(Itemized modification records)

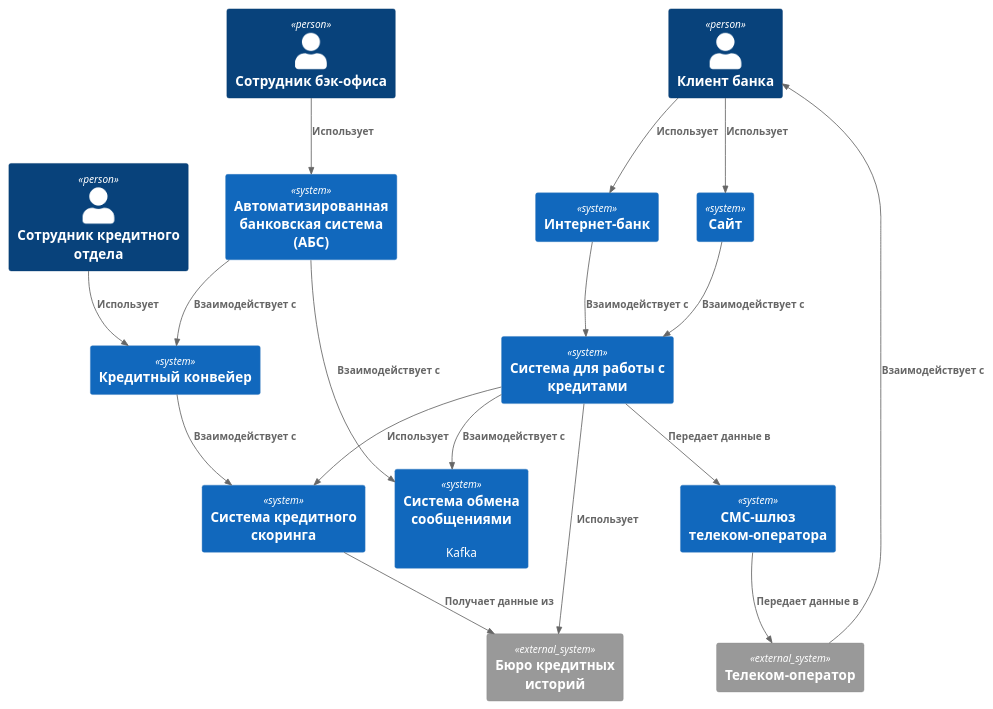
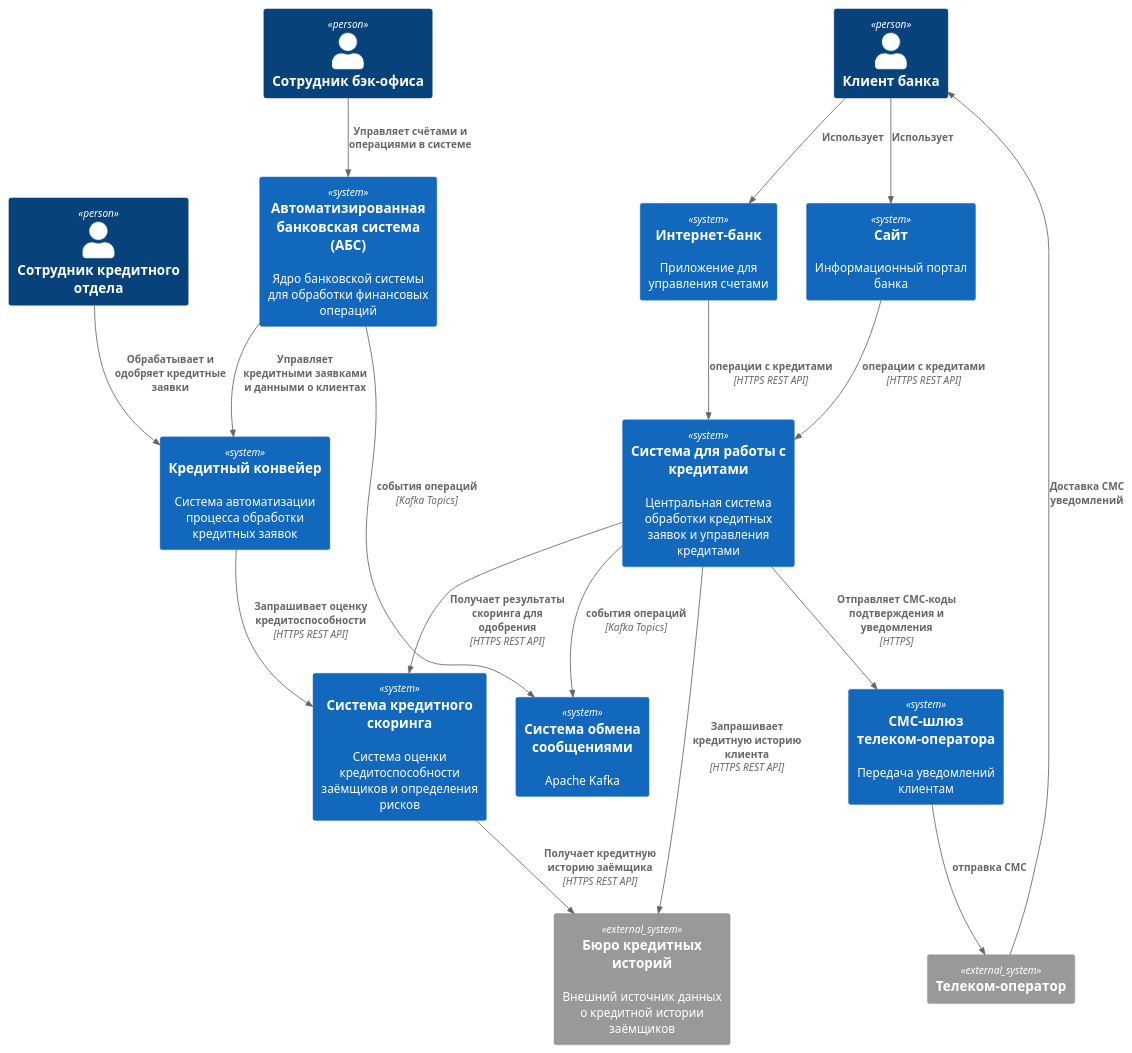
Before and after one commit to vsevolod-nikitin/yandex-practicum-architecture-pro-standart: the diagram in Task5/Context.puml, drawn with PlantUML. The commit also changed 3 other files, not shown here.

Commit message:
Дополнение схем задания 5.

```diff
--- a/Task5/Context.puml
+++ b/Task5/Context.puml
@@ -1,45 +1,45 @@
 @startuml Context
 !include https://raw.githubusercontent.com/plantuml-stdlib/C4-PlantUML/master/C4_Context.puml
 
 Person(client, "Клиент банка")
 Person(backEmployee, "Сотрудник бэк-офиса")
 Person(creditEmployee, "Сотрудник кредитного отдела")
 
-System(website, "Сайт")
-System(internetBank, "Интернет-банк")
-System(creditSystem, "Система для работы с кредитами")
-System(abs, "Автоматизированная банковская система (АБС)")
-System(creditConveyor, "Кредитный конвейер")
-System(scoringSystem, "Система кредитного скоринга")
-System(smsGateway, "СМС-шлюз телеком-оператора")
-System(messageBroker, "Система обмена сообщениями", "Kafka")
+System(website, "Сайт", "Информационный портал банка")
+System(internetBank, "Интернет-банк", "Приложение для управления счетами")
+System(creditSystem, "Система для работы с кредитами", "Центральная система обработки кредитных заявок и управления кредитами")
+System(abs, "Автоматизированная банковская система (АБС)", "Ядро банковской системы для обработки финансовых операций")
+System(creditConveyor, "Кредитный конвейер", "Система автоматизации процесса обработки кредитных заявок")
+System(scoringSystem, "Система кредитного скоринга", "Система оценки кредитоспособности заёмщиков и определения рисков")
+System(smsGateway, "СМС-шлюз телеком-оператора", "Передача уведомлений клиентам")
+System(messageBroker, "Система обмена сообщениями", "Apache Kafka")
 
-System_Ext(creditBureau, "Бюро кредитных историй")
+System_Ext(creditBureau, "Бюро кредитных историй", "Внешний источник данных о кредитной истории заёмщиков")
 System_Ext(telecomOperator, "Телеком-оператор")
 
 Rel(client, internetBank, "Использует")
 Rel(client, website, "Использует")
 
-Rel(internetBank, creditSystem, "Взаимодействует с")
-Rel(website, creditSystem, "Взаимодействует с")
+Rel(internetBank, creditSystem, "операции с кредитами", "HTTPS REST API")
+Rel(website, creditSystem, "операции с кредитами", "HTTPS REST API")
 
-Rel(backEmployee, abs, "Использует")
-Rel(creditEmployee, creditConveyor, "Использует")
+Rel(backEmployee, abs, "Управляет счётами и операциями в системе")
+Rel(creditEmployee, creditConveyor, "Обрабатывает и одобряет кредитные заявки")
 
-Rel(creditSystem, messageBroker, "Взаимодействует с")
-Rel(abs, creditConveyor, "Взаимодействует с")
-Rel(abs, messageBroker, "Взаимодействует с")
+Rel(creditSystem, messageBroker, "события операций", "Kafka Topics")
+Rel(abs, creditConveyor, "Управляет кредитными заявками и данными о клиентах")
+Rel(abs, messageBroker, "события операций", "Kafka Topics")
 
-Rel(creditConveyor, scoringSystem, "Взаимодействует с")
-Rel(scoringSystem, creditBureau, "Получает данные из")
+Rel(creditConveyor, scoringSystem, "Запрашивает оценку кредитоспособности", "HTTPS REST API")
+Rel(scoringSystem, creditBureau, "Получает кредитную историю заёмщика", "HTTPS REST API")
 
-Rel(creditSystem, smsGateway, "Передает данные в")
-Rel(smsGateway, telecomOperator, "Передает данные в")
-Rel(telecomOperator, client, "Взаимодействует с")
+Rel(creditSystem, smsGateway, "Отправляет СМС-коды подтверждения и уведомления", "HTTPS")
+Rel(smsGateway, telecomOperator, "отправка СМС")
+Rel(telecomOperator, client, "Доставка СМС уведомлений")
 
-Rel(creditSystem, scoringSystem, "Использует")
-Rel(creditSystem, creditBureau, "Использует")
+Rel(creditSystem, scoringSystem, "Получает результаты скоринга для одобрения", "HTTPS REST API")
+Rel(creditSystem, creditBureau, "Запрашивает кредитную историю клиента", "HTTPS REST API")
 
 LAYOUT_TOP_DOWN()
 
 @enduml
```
==
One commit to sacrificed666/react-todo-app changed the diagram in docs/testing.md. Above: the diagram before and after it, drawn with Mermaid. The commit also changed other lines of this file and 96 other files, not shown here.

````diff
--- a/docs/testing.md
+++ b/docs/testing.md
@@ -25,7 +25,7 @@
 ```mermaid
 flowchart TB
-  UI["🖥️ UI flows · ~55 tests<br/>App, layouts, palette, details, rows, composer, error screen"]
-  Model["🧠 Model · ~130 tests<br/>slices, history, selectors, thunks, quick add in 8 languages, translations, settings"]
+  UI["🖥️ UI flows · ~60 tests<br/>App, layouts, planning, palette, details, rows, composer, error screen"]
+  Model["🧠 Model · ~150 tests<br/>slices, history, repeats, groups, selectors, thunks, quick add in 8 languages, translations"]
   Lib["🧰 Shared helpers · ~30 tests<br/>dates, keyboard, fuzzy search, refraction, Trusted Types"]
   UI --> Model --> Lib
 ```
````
--
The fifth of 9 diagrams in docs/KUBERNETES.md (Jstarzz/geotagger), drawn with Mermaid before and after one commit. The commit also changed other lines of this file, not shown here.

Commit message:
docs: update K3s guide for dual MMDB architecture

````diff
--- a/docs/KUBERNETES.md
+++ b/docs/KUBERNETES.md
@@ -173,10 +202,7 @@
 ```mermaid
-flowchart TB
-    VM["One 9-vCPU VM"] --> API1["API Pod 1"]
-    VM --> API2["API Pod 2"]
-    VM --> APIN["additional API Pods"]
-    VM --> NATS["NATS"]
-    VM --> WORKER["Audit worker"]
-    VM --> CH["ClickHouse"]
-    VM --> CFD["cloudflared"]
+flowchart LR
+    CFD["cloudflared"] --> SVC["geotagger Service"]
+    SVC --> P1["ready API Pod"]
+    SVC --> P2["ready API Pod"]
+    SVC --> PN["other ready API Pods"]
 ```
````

__YOUR OBJECTIVE__:
Lines containing the word "Сайт": copy every one of them from the records above.

__ANSWER FOR THIS EXERCISE__:
-System(website, "Сайт")
+System(website, "Сайт", "Информационный портал банка")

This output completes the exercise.